→ **DATA EXTRACT**
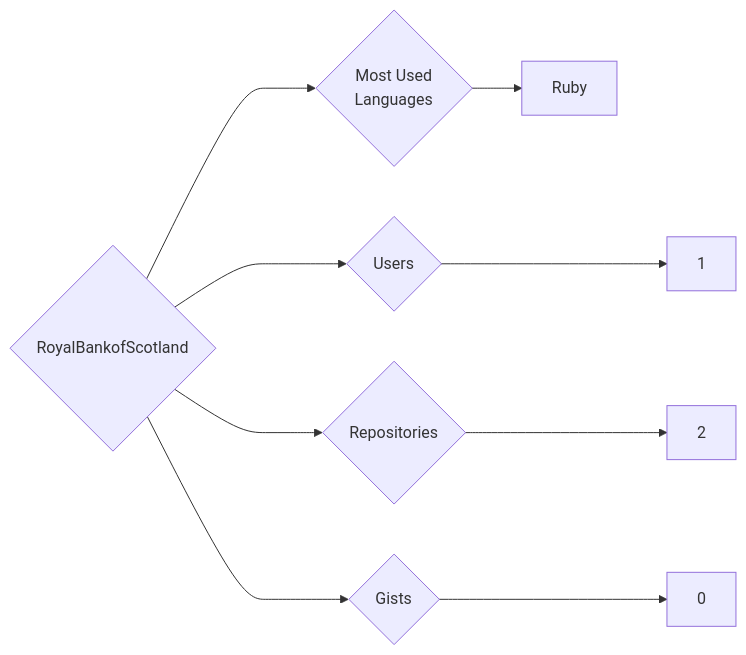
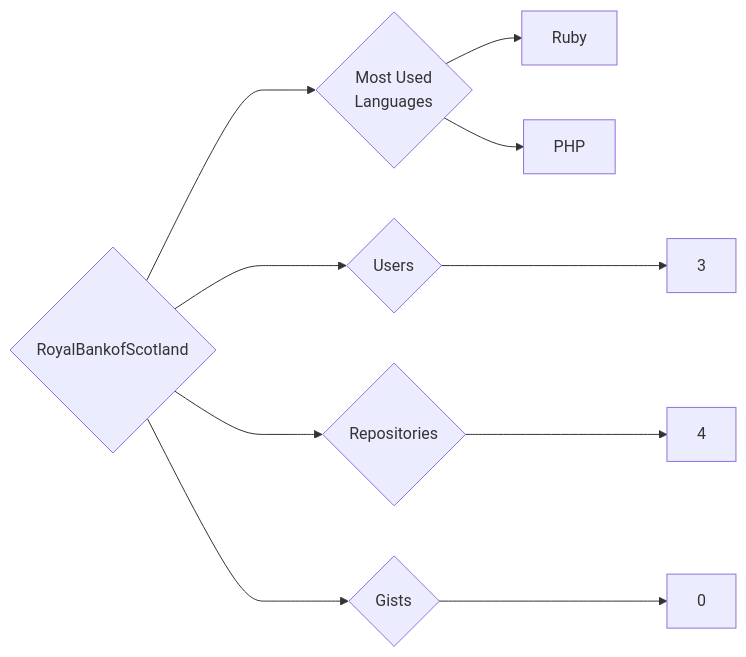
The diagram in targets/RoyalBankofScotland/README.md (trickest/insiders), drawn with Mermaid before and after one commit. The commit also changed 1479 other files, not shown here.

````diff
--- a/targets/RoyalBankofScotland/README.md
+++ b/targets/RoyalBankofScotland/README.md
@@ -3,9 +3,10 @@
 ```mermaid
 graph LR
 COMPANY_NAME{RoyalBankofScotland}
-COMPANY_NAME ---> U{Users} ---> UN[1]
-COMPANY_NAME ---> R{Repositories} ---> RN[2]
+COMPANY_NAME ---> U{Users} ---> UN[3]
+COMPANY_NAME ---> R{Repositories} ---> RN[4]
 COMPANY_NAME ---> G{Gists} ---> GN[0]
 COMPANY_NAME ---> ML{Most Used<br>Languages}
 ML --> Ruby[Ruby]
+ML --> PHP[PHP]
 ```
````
* * *
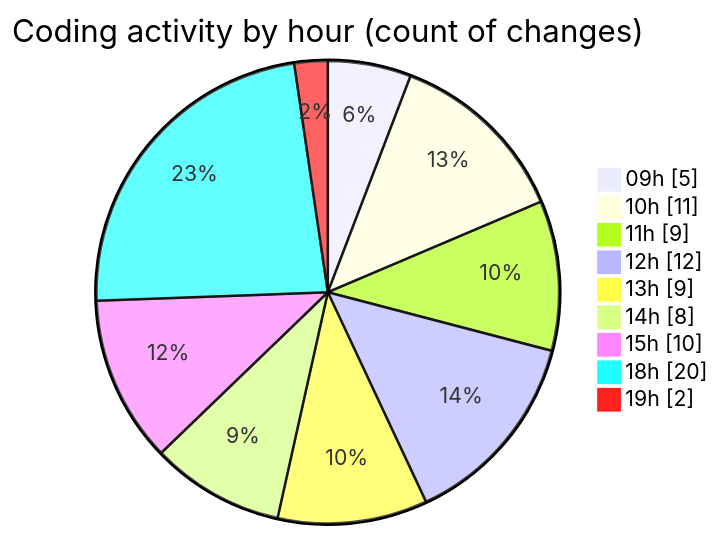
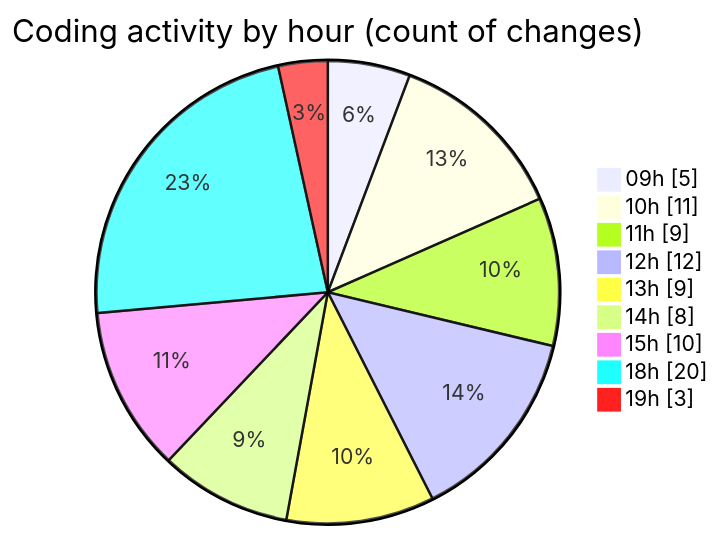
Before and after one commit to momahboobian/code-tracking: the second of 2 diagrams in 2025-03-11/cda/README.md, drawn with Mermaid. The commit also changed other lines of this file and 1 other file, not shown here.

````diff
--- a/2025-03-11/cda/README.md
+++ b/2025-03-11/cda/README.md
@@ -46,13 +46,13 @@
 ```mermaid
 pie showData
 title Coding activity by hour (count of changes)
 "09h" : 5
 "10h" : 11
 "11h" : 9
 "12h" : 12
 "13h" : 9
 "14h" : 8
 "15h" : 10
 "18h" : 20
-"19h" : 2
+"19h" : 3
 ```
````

→ **WORK TO BE COMPLETED**
All the lines that hold the word "targets" must appear in the answer, copied from the records.

→ **SOLUTION**
The diagram in targets/RoyalBankofScotland/README.md (trickest/insiders), drawn with Mermaid before and after one commit. The commit also changed 1479 other files, not shown here.
--- a/targets/RoyalBankofScotland/README.md
+++ b/targets/RoyalBankofScotland/README.md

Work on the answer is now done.